Go through the records and set each one down exactly, skipping any picture.
--- START ---
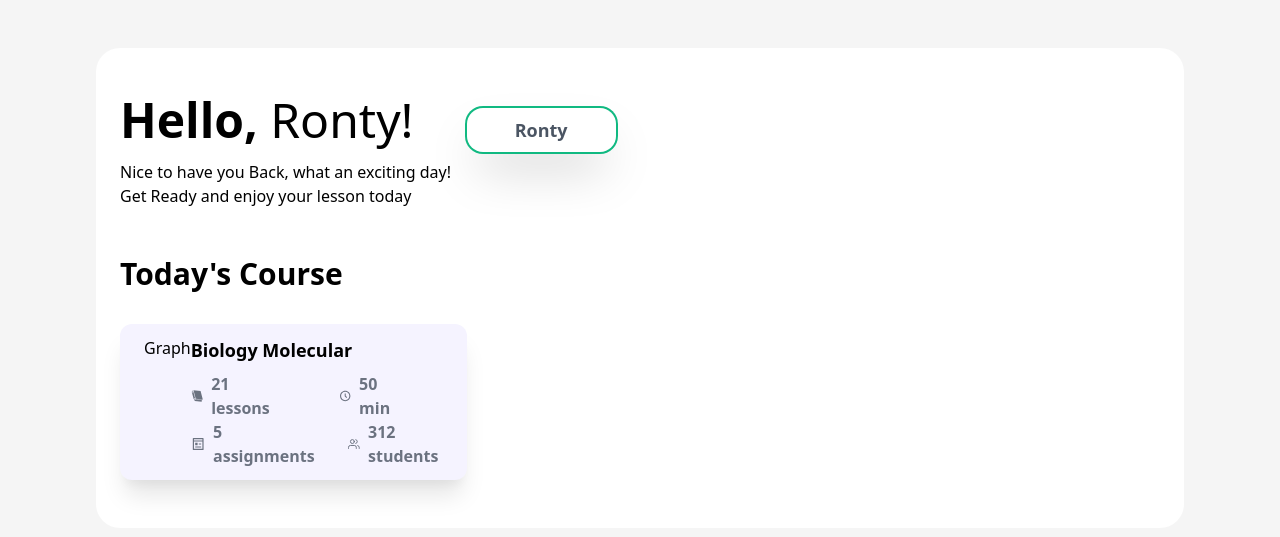
Repository: coolronts/Vite-Tailwind
Page: /
An editor plug-in stored every save of this project. The page is shown before and after the next save, followed by the edit.
The browser window is 1280 px wide. The pictures show the whole page.
The project was rebuilt for these pictures with package versions that can differ from the ones it lists, and the page was loaded fresh each time. Also part of the build but not shown: vite.config.js.

Above is the page before, as saved 2021-11-26 07:46:18.

### src/App.jsx
import './App.css'

import {Course, Intro} from './Section'
import { PrimaryButton, SecondaryButton } from './components/Button'

import {PrimaryCard} from './components/Card'
import SplitScreen from './components/SplitScreen'
import { useState } from 'react'

function App() {

  return (
    <div className="App bg-white my-12 mx-24 rounded-3xl px-6 py-12">
      <SplitScreen leftWeight = 'w-1/3'>
        <div id="left">
          <Intro/>
          <div id="course">
            <p className="text-3xl font-bold  font-sans mb-8">Today's Course</p>
            <PrimaryCard>
              <Course/>
            </PrimaryCard>
          </div>

        </div>

        <div id="right">
          <SecondaryButton name="Ronty"/>
        </div>


      </SplitScreen>
    </div>
  )
}

export default App

### src/Section/index.js
import Course from "./Course";
import Intro from "./Intro";

export { Intro, Course };

### src/components/Button/index.jsx
import React from 'react'

export const PrimaryButton = ({name}) =>{
  return (
    <button className="bg-green-500 px-12 py-2 ring-2 ring-green-500 text-white text-lg font-semibold shadow-2xl rounded-2xl mt-3">
      {name}
    </button>
  )
}

export const SecondaryButton = ({name}) =>{
  return (
    <button className="bg-white px-12 py-2 ring-2 ring-green-500 text-gray-600 text-lg font-semibold shadow-2xl rounded-2xl mt-3">
      {name}
    </button>
  )
}

### src/components/Card/index.jsx
import React from 'react'

export const PrimaryCard =({children})=> {
  return (
    <div className="bg-purple-50 py-3 px-6  rounded-xl shadow-xl">
      {children}
    </div>
  )
}

### src/components/SplitScreen/index.jsx
import PropTypes from 'prop-types'
import React from "react"
import tw from "tailwind-styled-components"

const Container = tw.div`${(props) => props.weight}`;

const Pane = tw.div`${(props) => props.weight}`;

const SplitScreen = ({
	children,
	containerWeight = 'flex w-full',
  leftWeight = 'w-1/2',
	rightWeight = 'w-1/2',
}) => {
	const [left, right] = children;
	return (
		<Container className={containerWeight}>
			<Pane className={leftWeight}>
				{left}
			</Pane>
			<Pane className={rightWeight}>
				{right}
			</Pane>
		</Container>
	);
}

export default SplitScreen

SplitScreen.propTypes = {
	children: PropTypes.arrayOf(PropTypes.node).isRequired,
	containerWeight: PropTypes.string,
	leftWeight: PropTypes.string,
	rightWeight: PropTypes.string,
}

### src/Section/Course/index.jsx
import {BiTimeFive} from 'react-icons/bi'
import {FiUsers} from 'react-icons/fi'
import { GiWhiteBook } from 'react-icons/gi'
import React from 'react'
import { RiPagesLine } from 'react-icons/ri'
import SplitScreen from '../../components/SplitScreen'

export default function Course() {
  return (
    <SplitScreen leftWeight = 'w-1/5' rightWeight = 'w-full'>
      <div id="left">
        Graph
      </div>
      <div id="right">
        <h4 className="font-bold text-lg mb-2">Biology Molecular</h4>
        <div className="flex flex-col w-5/6">
          <div className="flex  text-gray-500 font-semibold ">
            <p className="flex items-center mr-16"> <GiWhiteBook className="mr-2"/>  21 lessons</p>
            <p className="flex items-center"> <BiTimeFive className="mr-2"/>  50 min</p>
          </div>
          <div className="flex  text-gray-500 font-semibold text-left">
            <p className="flex items-center mr-8"> <RiPagesLine className="mr-2"/>  5 assignments</p>
            <p className="flex items-center"> <FiUsers className="mr-2"/>  312 students</p>
          </div>
        </div>
      </div>
    </SplitScreen>
  )
}

### src/Section/Intro/index.jsx
import React from 'react'

export default function Intro({name}) {
  return (
    <div className="mb-12">
      <h3 className="text-5xl font-sans font-bold mb-4">Hello, <span className="font-light">Ronty!</span> </h3>
      <div className="font-semibold tracking-wide text-gray-500">

      </div>
      <h5>Nice to have you Back, what an exciting day!</h5>
      <h5>Get Ready and enjoy your lesson today</h5>
    </div>
  )
}

Loaded but not shown: index.html (common file); src/main.jsx (common file); src/index.css (common file); src/App.css (common file); tailwind.config.js (common file)

After the next save:
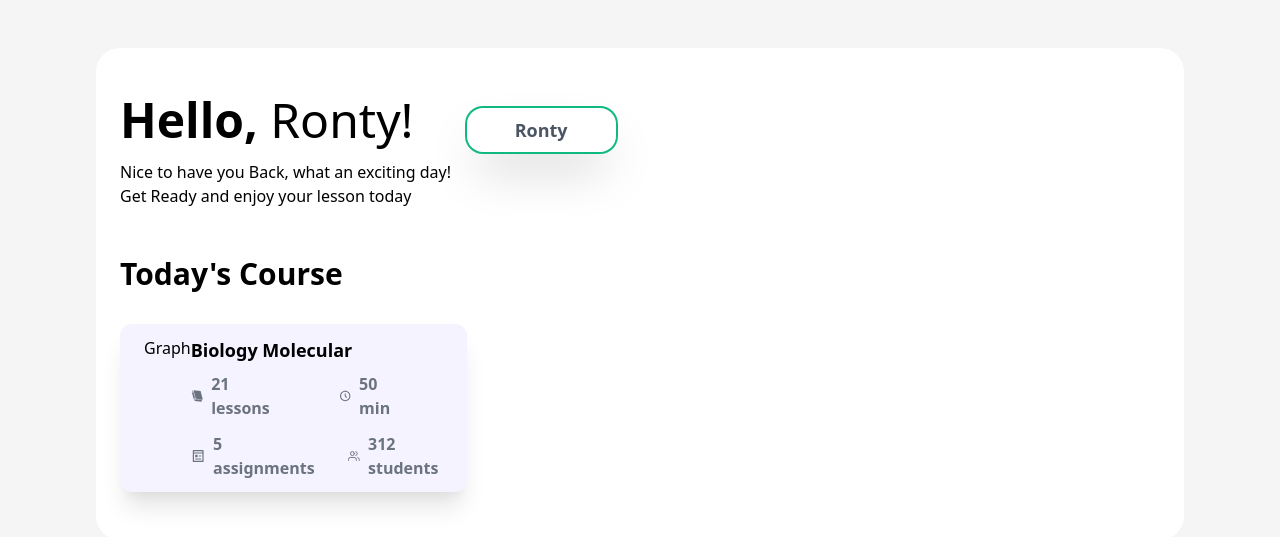
Saved 10 s later.
--- a/src/Section/Course/index.jsx
+++ b/src/Section/Course/index.jsx
@@ -14,7 +14,7 @@ export default function Course() {
       <div id="right">
         <h4 className="font-bold text-lg mb-2">Biology Molecular</h4>
         <div className="flex flex-col w-5/6">
-          <div className="flex  text-gray-500 font-semibold ">
+          <div className="flex  text-gray-500 font-semibold mb-3">
             <p className="flex items-center mr-16"> <GiWhiteBook className="mr-2"/>  21 lessons</p>
             <p className="flex items-center"> <BiTimeFive className="mr-2"/>  50 min</p>
           </div>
--- END ---
• _Response to this task_
Repository: coolronts/Vite-Tailwind
Page: /
An editor plug-in stored every save of this project. The page is shown before and after the next save, followed by the edit.
The browser window is 1280 px wide. The pictures show the whole page.
The project was rebuilt for these pictures with package versions that can differ from the ones it lists, and the page was loaded fresh each time. Also part of the build but not shown: vite.config.js.

Above is the page before, as saved 2021-11-26 07:46:18.

### src/App.jsx
import './App.css'

import {Course, Intro} from './Section'
import { PrimaryButton, SecondaryButton } from './components/Button'

import {PrimaryCard} from './components/Card'
import SplitScreen from './components/SplitScreen'
import { useState } from 'react'

function App() {

  return (
    <div className="App bg-white my-12 mx-24 rounded-3xl px-6 py-12">
      <SplitScreen leftWeight = 'w-1/3'>
        <div id="left">
          <Intro/>
          <div id="course">
            <p className="text-3xl font-bold  font-sans mb-8">Today's Course</p>
            <PrimaryCard>
              <Course/>
            </PrimaryCard>
          </div>

        </div>

        <div id="right">
          <SecondaryButton name="Ronty"/>
        </div>


      </SplitScreen>
    </div>
  )
}

export default App

### src/Section/index.js
import Course from "./Course";
import Intro from "./Intro";

export { Intro, Course };

### src/components/Button/index.jsx
import React from 'react'

export const PrimaryButton = ({name}) =>{
  return (
    <button className="bg-green-500 px-12 py-2 ring-2 ring-green-500 text-white text-lg font-semibold shadow-2xl rounded-2xl mt-3">
      {name}
    </button>
  )
}

export const SecondaryButton = ({name}) =>{
  return (
    <button className="bg-white px-12 py-2 ring-2 ring-green-500 text-gray-600 text-lg font-semibold shadow-2xl rounded-2xl mt-3">
      {name}
    </button>
  )
}

### src/components/Card/index.jsx
import React from 'react'

export const PrimaryCard =({children})=> {
  return (
    <div className="bg-purple-50 py-3 px-6  rounded-xl shadow-xl">
      {children}
    </div>
  )
}

### src/components/SplitScreen/index.jsx
import PropTypes from 'prop-types'
import React from "react"
import tw from "tailwind-styled-components"

const Container = tw.div`${(props) => props.weight}`;

const Pane = tw.div`${(props) => props.weight}`;

const SplitScreen = ({
	children,
	containerWeight = 'flex w-full',
  leftWeight = 'w-1/2',
	rightWeight = 'w-1/2',
}) => {
	const [left, right] = children;
	return (
		<Container className={containerWeight}>
			<Pane className={leftWeight}>
				{left}
			</Pane>
			<Pane className={rightWeight}>
				{right}
			</Pane>
		</Container>
	);
}

export default SplitScreen

SplitScreen.propTypes = {
	children: PropTypes.arrayOf(PropTypes.node).isRequired,
	containerWeight: PropTypes.string,
	leftWeight: PropTypes.string,
	rightWeight: PropTypes.string,
}

### src/Section/Course/index.jsx
import {BiTimeFive} from 'react-icons/bi'
import {FiUsers} from 'react-icons/fi'
import { GiWhiteBook } from 'react-icons/gi'
import React from 'react'
import { RiPagesLine } from 'react-icons/ri'
import SplitScreen from '../../components/SplitScreen'

export default function Course() {
  return (
    <SplitScreen leftWeight = 'w-1/5' rightWeight = 'w-full'>
      <div id="left">
        Graph
      </div>
      <div id="right">
        <h4 className="font-bold text-lg mb-2">Biology Molecular</h4>
        <div className="flex flex-col w-5/6">
          <div className="flex  text-gray-500 font-semibold ">
            <p className="flex items-center mr-16"> <GiWhiteBook className="mr-2"/>  21 lessons</p>
            <p className="flex items-center"> <BiTimeFive className="mr-2"/>  50 min</p>
          </div>
          <div className="flex  text-gray-500 font-semibold text-left">
            <p className="flex items-center mr-8"> <RiPagesLine className="mr-2"/>  5 assignments</p>
            <p className="flex items-center"> <FiUsers className="mr-2"/>  312 students</p>
          </div>
        </div>
      </div>
    </SplitScreen>
  )
}

### src/Section/Intro/index.jsx
import React from 'react'

export default function Intro({name}) {
  return (
    <div className="mb-12">
      <h3 className="text-5xl font-sans font-bold mb-4">Hello, <span className="font-light">Ronty!</span> </h3>
      <div className="font-semibold tracking-wide text-gray-500">

      </div>
      <h5>Nice to have you Back, what an exciting day!</h5>
      <h5>Get Ready and enjoy your lesson today</h5>
    </div>
  )
}

Loaded but not shown: index.html (common file); src/main.jsx (common file); src/index.css (common file); src/App.css (common file); tailwind.config.js (common file)

After the next save:
Saved 10 s later.
--- a/src/Section/Course/index.jsx
+++ b/src/Section/Course/index.jsx
@@ -14,7 +14,7 @@ export default function Course() {
       <div id="right">
         <h4 className="font-bold text-lg mb-2">Biology Molecular</h4>
         <div className="flex flex-col w-5/6">
-          <div className="flex  text-gray-500 font-semibold ">
+          <div className="flex  text-gray-500 font-semibold mb-3">
             <p className="flex items-center mr-16"> <GiWhiteBook className="mr-2"/>  21 lessons</p>
             <p className="flex items-center"> <BiTimeFive className="mr-2"/>  50 min</p>
           </div>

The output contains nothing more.